DOCTOR: Hello. And this is Nyssa and Tegan.
SHEARD: Oh. Oh, you're a stewardess.
TEGAN: That's right.
DOCTOR: Now, I believe you're having problems with Concorde.
SHEARD: Er, tell the, er, Doctor, would you, please?
HORTON: Well, this morning's Concorde flight from New York disappeared from the radar just after its deceleration.
HORTON: Yes, it just faded from the screen.
TEGAN: It didn't crash?
HORTON: It was flying on a level course, all systems were working normally.
DOCTOR: Indeed. I wonder.
TEGAN: Wonder what?
DOCTOR: Remember the turbulence we experienced?
TEGAN: That forced us to materialise?
DOCTOR: Yes. I wonder very much indeed.
NYSSA: It sounds as if it could be cross-tracing on the time-space axis.
SHEARD: Are you saying you know where the missing aircraft is?

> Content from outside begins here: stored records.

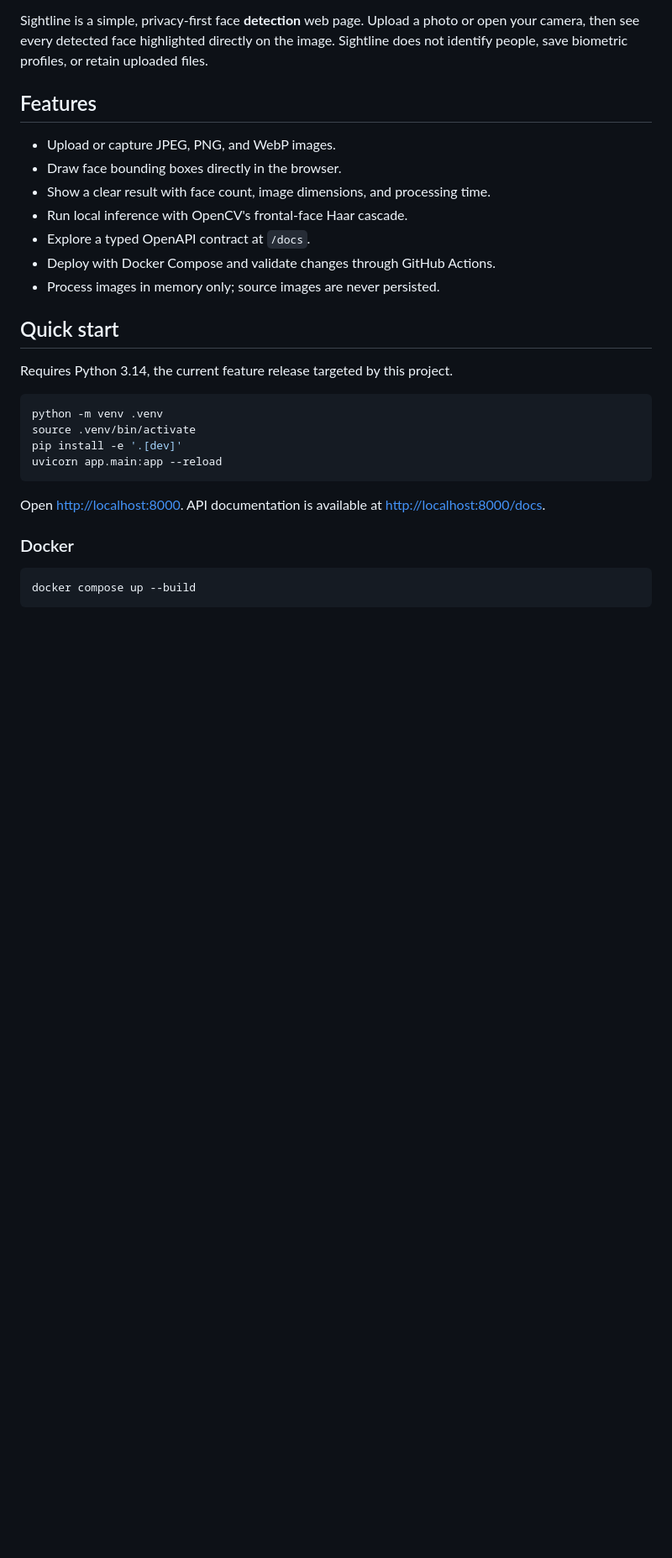
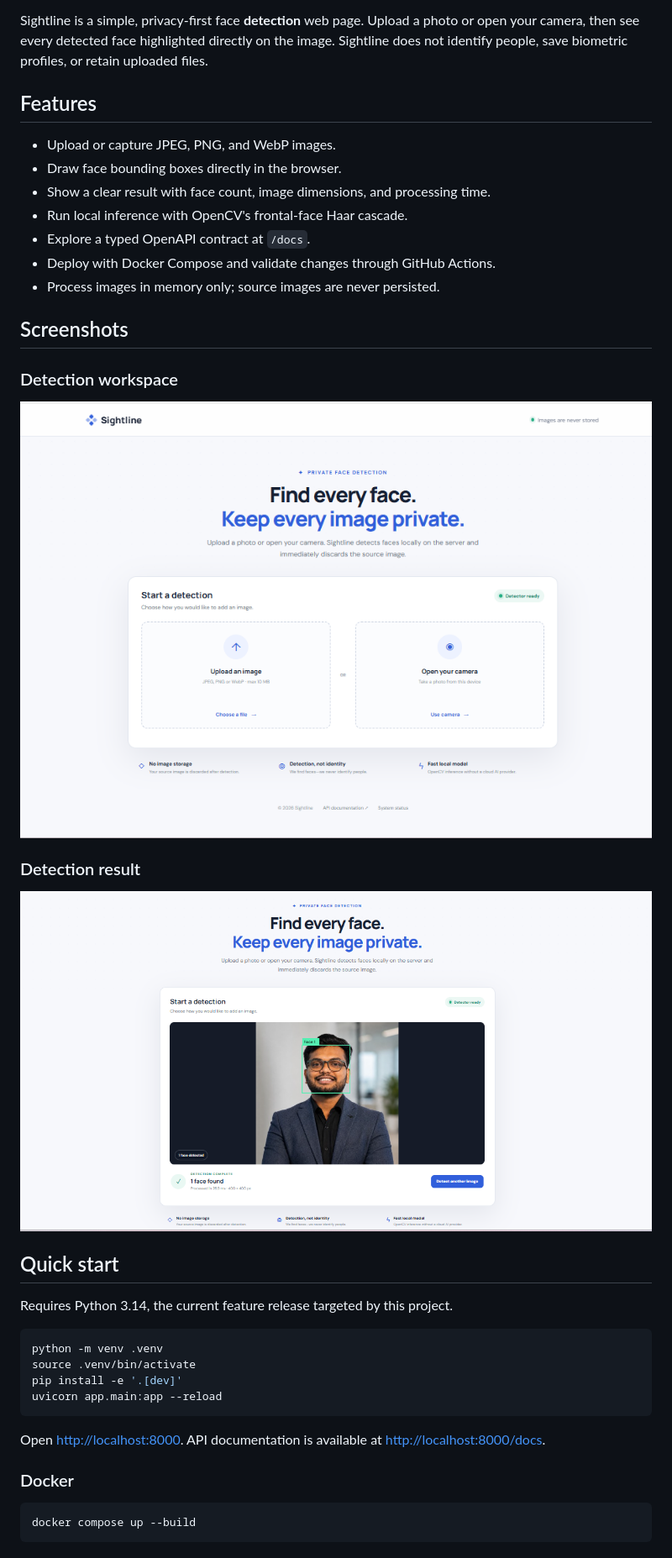
Before and after one commit to Rohitkr2510/face-recognition-devops, a Markdown page: README.md, the part around the change. Shown: that part at 84% size. Rendered like a GitHub page; pictures changed too: docs/images/sightline-detection-result.png (added), docs/images/sightline-home.png (added); blank space fills up the shorter version.

Commit message:
Add Sightline screenshots to README

```diff
--- a/README.md
+++ b/README.md
@@ -11,6 +11,16 @@ Sightline is a simple, privacy-first face **detection** web page. Upload a photo
 - Explore a typed OpenAPI contract at `/docs`.
 - Deploy with Docker Compose and validate changes through GitHub Actions.
 - Process images in memory only; source images are never persisted.
+
+## Screenshots
+
+### Detection workspace
+
+![Sightline upload and camera interface](docs/images/sightline-home.png)
+
+### Detection result
+
+![Sightline face detection result showing a detected face](docs/images/sightline-detection-result.png)
 
 ## Quick start
 
```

DOCTOR: I suspect it's not a question of where, but er, when.
(Two BA pilots walk up to another Concorde through a covering of snow.)
BILTON: Any idea what these tests are for, Skipper?
STAPLEY: All I know is, some scientist wants to take up some special equipment to monitor the approach used by Victor Foxtrot when
she went through the deceleration phase.
SCOBIE: Morning, Skipper. All ready for loading.
STAPLEY: Is the gear on its way?
SCOBIE: Coming over now.
(A forklift truck approaches, carrying the Tardis lying on its side.)
SHEARD: But why does it have to be another Concorde?
DOCTOR: We must follow the same route, same height, same speed, and with my equipment on board I can identify what I believe to be
an exponential time contour.
SHEARD: And you really believe that Victor Foxtrot flew into a time warp?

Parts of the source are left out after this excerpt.